Exercise requirements:
What you return must match the records exactly, line for line.

Segment Start: Provided data

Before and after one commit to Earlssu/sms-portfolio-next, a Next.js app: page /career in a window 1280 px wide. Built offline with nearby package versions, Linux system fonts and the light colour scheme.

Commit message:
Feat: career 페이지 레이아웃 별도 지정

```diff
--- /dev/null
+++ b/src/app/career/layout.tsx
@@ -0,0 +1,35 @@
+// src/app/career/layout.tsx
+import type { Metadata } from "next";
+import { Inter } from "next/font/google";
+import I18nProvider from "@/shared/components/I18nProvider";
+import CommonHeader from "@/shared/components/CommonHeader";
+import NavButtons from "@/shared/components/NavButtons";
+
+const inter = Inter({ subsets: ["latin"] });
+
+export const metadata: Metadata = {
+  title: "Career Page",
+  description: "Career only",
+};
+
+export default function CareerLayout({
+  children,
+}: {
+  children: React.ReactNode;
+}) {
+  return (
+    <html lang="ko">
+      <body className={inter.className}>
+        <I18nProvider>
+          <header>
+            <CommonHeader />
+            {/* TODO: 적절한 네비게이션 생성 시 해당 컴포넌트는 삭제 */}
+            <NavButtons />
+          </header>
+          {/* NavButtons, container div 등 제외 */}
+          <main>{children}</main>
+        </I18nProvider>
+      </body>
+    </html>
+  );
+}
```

Segment End: Provided data

Task answer:
Before and after one commit to Earlssu/sms-portfolio-next, a Next.js app: page /career in a window 1280 px wide. Built offline with nearby package versions, Linux system fonts and the light colour scheme.

Commit message:
Feat: career 페이지 레이아웃 별도 지정

```diff
--- /dev/null
+++ b/src/app/career/layout.tsx
@@ -0,0 +1,35 @@
+// src/app/career/layout.tsx
+import type { Metadata } from "next";
+import { Inter } from "next/font/google";
+import I18nProvider from "@/shared/components/I18nProvider";
+import CommonHeader from "@/shared/components/CommonHeader";
+import NavButtons from "@/shared/components/NavButtons";
+
+const inter = Inter({ subsets: ["latin"] });
+
+export const metadata: Metadata = {
+  title: "Career Page",
+  description: "Career only",
+};
+
+export default function CareerLayout({
+  children,
+}: {
+  children: React.ReactNode;
+}) {
+  return (
+    <html lang="ko">
+      <body className={inter.className}>
+        <I18nProvider>
+          <header>
+            <CommonHeader />
+            {/* TODO: 적절한 네비게이션 생성 시 해당 컴포넌트는 삭제 */}
+            <NavButtons />
+          </header>
+          {/* NavButtons, container div 등 제외 */}
+          <main>{children}</main>
+        </I18nProvider>
+      </body>
+    </html>
+  );
+}
```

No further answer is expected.